In spite of the one-sided result, the election did throw up certain new and interesting trends and developments in West Bengal’s politics. The most significant has been that the Left has managed to reverse the trend indicated by the 2014 Lok Sabha elections, in which the BJP showed signs of emerging as the second political force in the State after the Trinamool. Despite the alleged rigging and intimidation by the ruling party, for the first time since the 2009 Lok Sabha elections the Left has been able to stem the erosion of its vote share and party strength (see interview of Surjya Kanta Mishra). Capturing the prestigious Siliguri Municipal Corporation was a feather in the cap for the beleaguered Communist Party of India (Marxist), or the CPI(M), which was in power for 34 consecutive years in the State until 2011. Ashok Bhattacharya, former Cabinet Minister and a CPI(M) heavyweight in north Bengal, who spearheaded the campaign in Siliguri, told Frontline: “It is the arrogance and corruption of the Trinamool that alienated them from the people of Siliguri. Though they tried to use intimidation tactics against the voters, we remained constantly in touch with the masses and gave them the courage to come out and vote.” Though the Left can take heart from this victory, it is still a distant second in the political race.

Reality check for the BJP

For the BJP, on the other hand, it was a reality check. After its best ever performance in the State in the 2014 Lok Sabha elections, in which its vote share shot up to 17 per cent from around 6 per cent, it could not, for reasons of its own creation, keep up the momentum. A directionless leadership and violent inner-party bickering that surfaced just before the filing of the nomination papers for the municipal elections exposed the inherent weaknesses of the State unit and the enormous distance it still needs to go before it can emerge as a viable alternative political force in West Bengal. Acknowledging that his party “must get its house in order”, senior BJP leader Tathagata Roy feels that his party should not be judged by the civic poll results. “This was fought on local issues. Moreover, the widespread rigging and the partisan nature of the police rendered the results largely invalid. In 2016, the story will be different as the election process will not be in the hands of Mamata Banerjee but the Central forces.” The BJP could take a little comfort from the fact that it managed to win a ward on Mamata’s own home turf, when it wrested ward no. 70 from the ruling party in Bhowanipore in south Kolkata.

Congress holds on

The Congress, which has been plagued by constant defection from both its rank and file and leadership, held on to its strongholds in north Bengal, winning two municipalities in Murshidabad, two in Uttar Dinajpur, and one in Purulia. However, it lost the English Bazaar Municipality in Malda to the Trinamool.

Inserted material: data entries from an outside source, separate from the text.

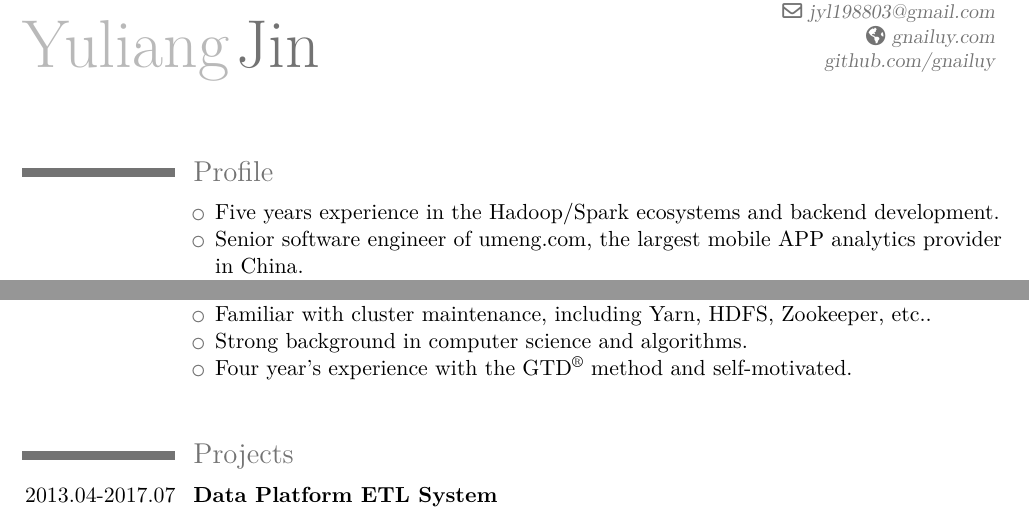
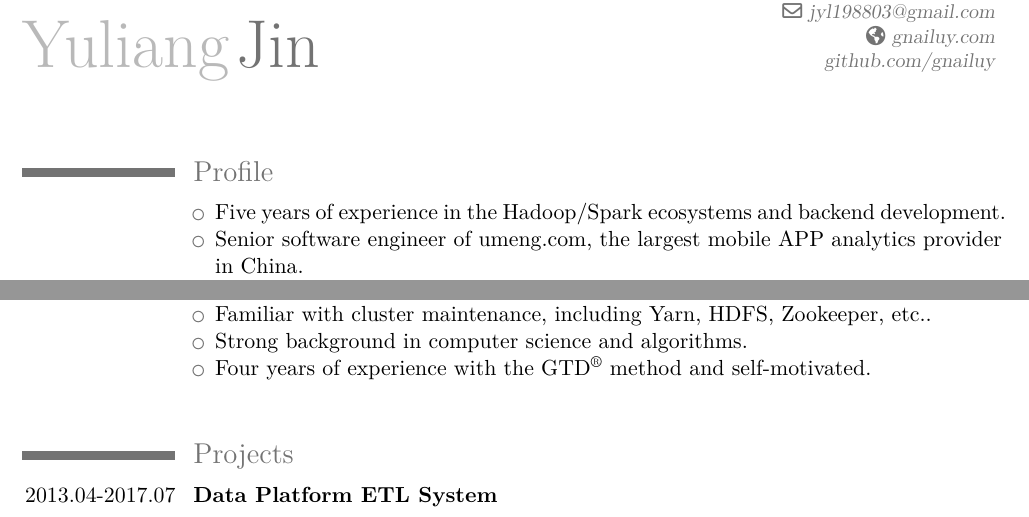
Before and after one commit to gnailuy/cv, a LaTeX CV (cv.tex): two parts of page 1 of 2, joined at a grey line, cut so that both start at the same text. Compiled offline with XeLaTeX; a missing font is replaced by an installed copy or a similar font.

Commit message:
fix text

```diff
--- a/cv.tex
+++ b/cv.tex
@@ -77,7 +77,7 @@
 \section{Profile}
     \cvline{}{
         \begin{itemize}
-            \item Five years experience in the Hadoop/Spark ecosystems and backend development.
+            \item Five years of experience in the Hadoop/Spark ecosystems and backend development.
             \item Senior software engineer of umeng.com, the largest mobile APP analytics provider in China.
             \item Leading programmer of several data processing, backend web API, and data mining systems.
         \end{itemize}
@@ -110,7 +110,7 @@
             \item Skilled in Linux, Git, and other command line toolkits.
             \item Familiar with cluster maintenance, including Yarn, HDFS, Zookeeper, etc..
             \item Strong background in computer science and algorithms.
-            \item Four year's experience with the GTD\textsuperscript{\textregistered} method and self-motivated.
+            \item Four years of experience with the GTD\textsuperscript{\textregistered} method and self-motivated.
         \end{itemize}
     }
 
```
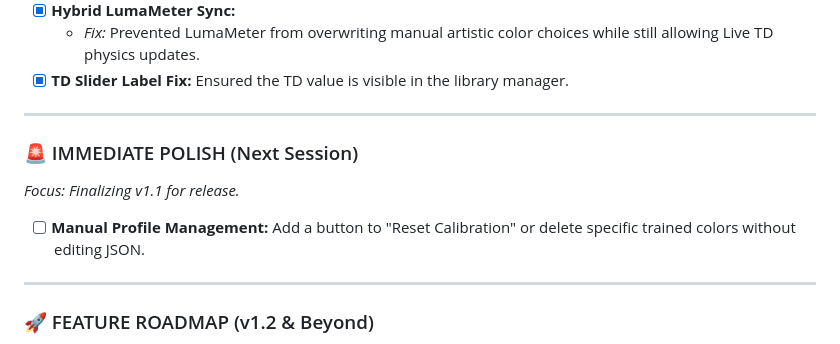
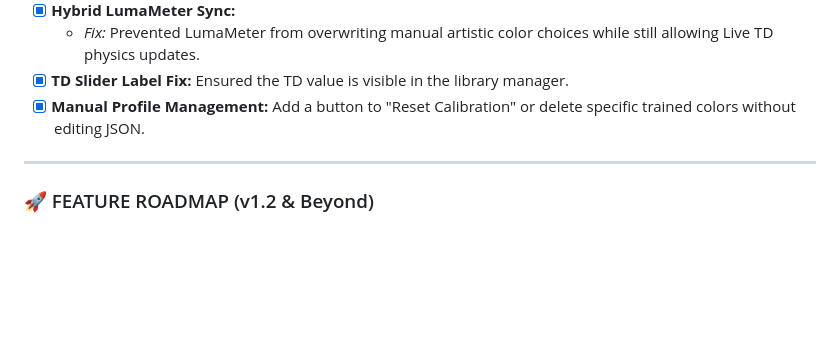
Before and after one commit to RonenGru/LumaLayer, a Markdown page: README.md, the part around the change. Drawn GitHub-style; blank space fills up the shorter version.

```diff
--- a/README.md
+++ b/README.md
@@ -89,13 +89,7 @@ The simulation window has been rebuilt to provide an honest "What You See Is Wha
 *   [x] **Hybrid LumaMeter Sync:**
     *   *Fix:* Prevented LumaMeter from overwriting manual artistic color choices while still allowing Live TD physics updates.
 *   [x] **TD Slider Label Fix:** Ensured the TD value is visible in the library manager.
-
----
-
-### 🚨 IMMEDIATE POLISH (Next Session)
-*Focus: Finalizing v1.1 for release.*
-
-*   [ ] **Manual Profile Management:** Add a button to "Reset Calibration" or delete specific trained colors without editing JSON.
+*   [x] **Manual Profile Management:** Add a button to "Reset Calibration" or delete specific trained colors without editing JSON.
 
 ---
 
```
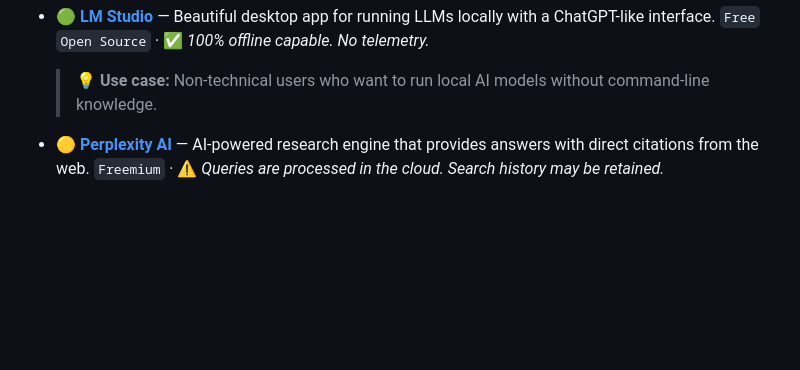
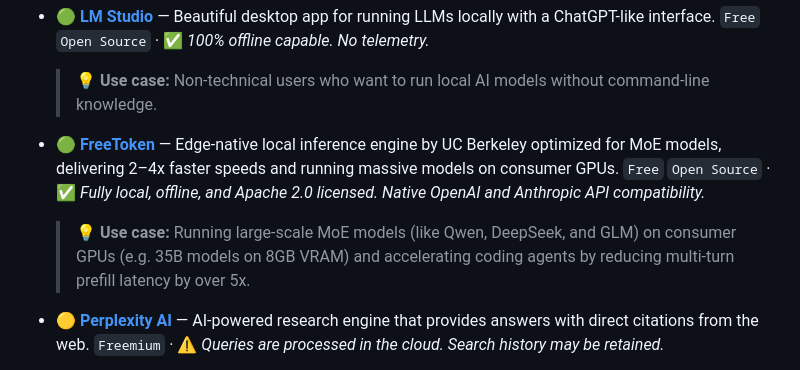
Before and after one commit to krmaazha/BestKeptSecrets, a Markdown page: README.md, the part around the change. Rendered like a GitHub page; blank space fills up the shorter version.

Commit message:
feat(ai): add FreeToken to Large Language Models & Chatbots

```diff
--- a/README.md
+++ b/README.md
@@ -94,6 +94,10 @@ Every tool in this list follows a consistent format:
 - 🟢 [**LM Studio**](https://lmstudio.ai) — Beautiful desktop app for running LLMs locally with a ChatGPT-like interface.
   `Free` `Open Source` · ✅ *100% offline capable. No telemetry.*
   > 💡 **Use case:** Non-technical users who want to run local AI models without command-line knowledge.
+
+- 🟢 [**FreeToken**](https://github.com/FlashML-org/FreeToken) — Edge-native local inference engine by UC Berkeley optimized for MoE models, delivering 2–4x faster speeds and running massive models on consumer GPUs.
+  `Free` `Open Source` · ✅ *Fully local, offline, and Apache 2.0 licensed. Native OpenAI and Anthropic API compatibility.*
+  > 💡 **Use case:** Running large-scale MoE models (like Qwen, DeepSeek, and GLM) on consumer GPUs (e.g. 35B models on 8GB VRAM) and accelerating coding agents by reducing multi-turn prefill latency by over 5x.
 
 - 🟡 [**Perplexity AI**](https://perplexity.ai) — AI-powered research engine that provides answers with direct citations from the web.
   `Freemium` · ⚠️ *Queries are processed in the cloud. Search history may be retained.*
```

“We still have potential, but the party needs to project itself in a much stronger manner in the State. The leadership now needs to come up with proper strategies and resources,” veteran Pradesh Congress leader Om Prakash Mishra told Frontline.

Related Articles

This article is closed for comments.
Please Email the Editor